***** MATERIALS PROVIDED *****
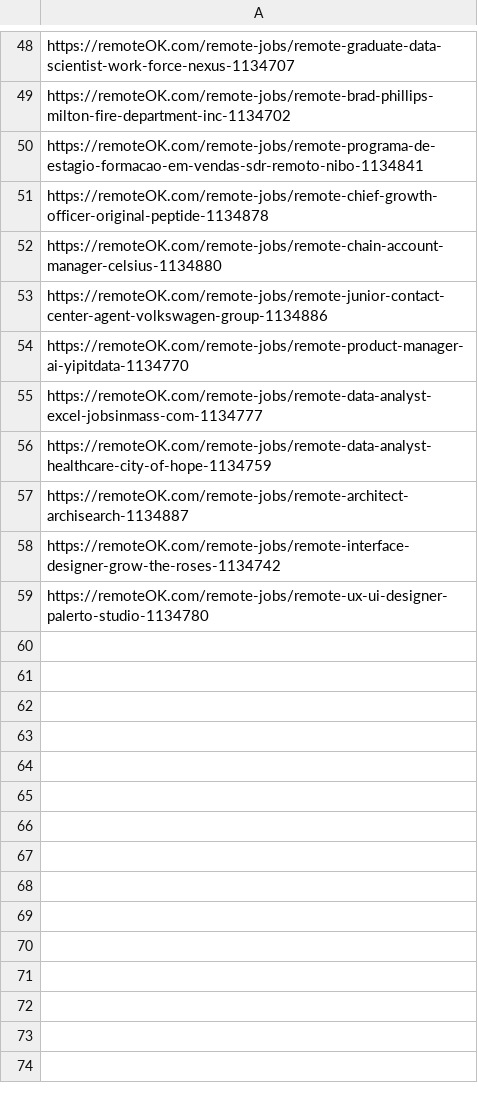
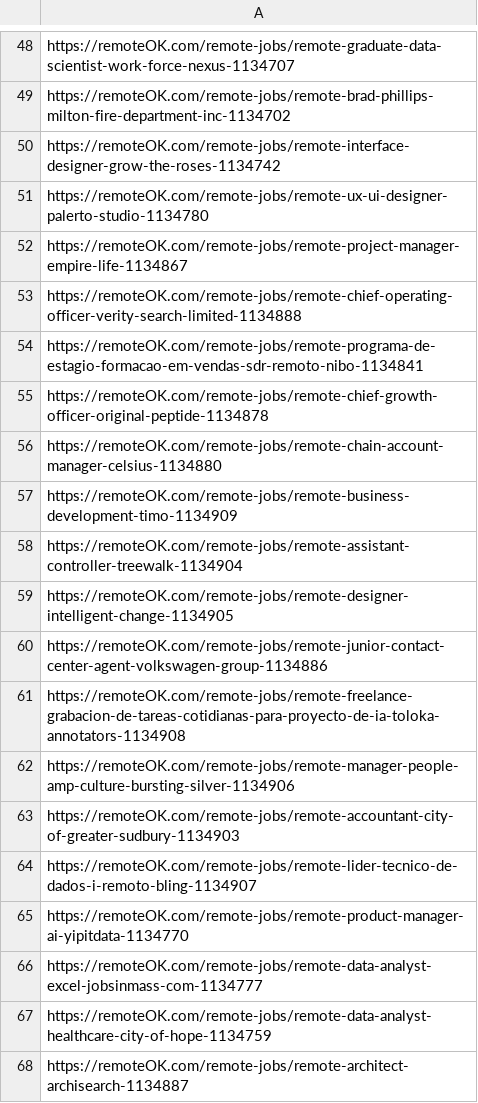
Before and after one commit to tienspz/ITJOB_TREND_PREDICT_REALTIME, a CSV file: data/pending_links.csv, drawn as a sheet; only a part is shown, gaps mark what is left out.

```diff
--- a/data/pending_links.csv
+++ b/data/pending_links.csv
@@ -49,2 +49,6 @@ https://remoteOK.com/remote-jobs/remote-graduate-data-scientist-work-force-nexus
 https://remoteOK.com/remote-jobs/remote-brad-phillips-milton-fire-department-inc-1134702
+https://remoteOK.com/remote-jobs/remote-interface-designer-grow-the-roses-1134742
+https://remoteOK.com/remote-jobs/remote-ux-ui-designer-palerto-studio-1134780
+https://remoteOK.com/remote-jobs/remote-project-manager-empire-life-1134867
+https://remoteOK.com/remote-jobs/remote-chief-operating-officer-verity-search-limited-1134888
 https://remoteOK.com/remote-jobs/remote-programa-de-estagio-formacao-em-vendas-sdr-remoto-nibo-1134841
@@ -52,3 +56,10 @@ https://remoteOK.com/remote-jobs/remote-chief-growth-officer-original-peptide-11
 https://remoteOK.com/remote-jobs/remote-chain-account-manager-celsius-1134880
+https://remoteOK.com/remote-jobs/remote-business-development-timo-1134909
+https://remoteOK.com/remote-jobs/remote-assistant-controller-treewalk-1134904
+https://remoteOK.com/remote-jobs/remote-designer-intelligent-change-1134905
 https://remoteOK.com/remote-jobs/remote-junior-contact-center-agent-volkswagen-group-1134886
+https://remoteOK.com/remote-jobs/remote-freelance-grabacion-de-tareas-cotidianas-para-proyecto-de-ia-toloka-annotators-1134908
+https://remoteOK.com/remote-jobs/remote-manager-people-amp-culture-bursting-silver-1134906
+https://remoteOK.com/remote-jobs/remote-accountant-city-of-greater-sudbury-1134903
+https://remoteOK.com/remote-jobs/remote-lider-tecnico-de-dados-i-remoto-bling-1134907
 https://remoteOK.com/remote-jobs/remote-product-manager-ai-yipitdata-1134770
@@ -57,3 +68 @@ https://remoteOK.com/remote-jobs/remote-data-analyst-healthcare-city-of-hope-113
 https://remoteOK.com/remote-jobs/remote-architect-archisearch-1134887
-https://remoteOK.com/remote-jobs/remote-interface-designer-grow-the-roses-1134742
-https://remoteOK.com/remote-jobs/remote-ux-ui-designer-palerto-studio-1134780
```
Also changed, not shown: 18 other files.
*****
* [WHAT NEEDS TO BE DONE] Filter the records above, keeping each line that contains the word "designer".

* [YOUR RESPONSE]
+https://remoteOK.com/remote-jobs/remote-interface-designer-grow-the-roses-1134742
+https://remoteOK.com/remote-jobs/remote-ux-ui-designer-palerto-studio-1134780
+https://remoteOK.com/remote-jobs/remote-designer-intelligent-change-1134905
-https://remoteOK.com/remote-jobs/remote-interface-designer-grow-the-roses-1134742
-https://remoteOK.com/remote-jobs/remote-ux-ui-designer-palerto-studio-1134780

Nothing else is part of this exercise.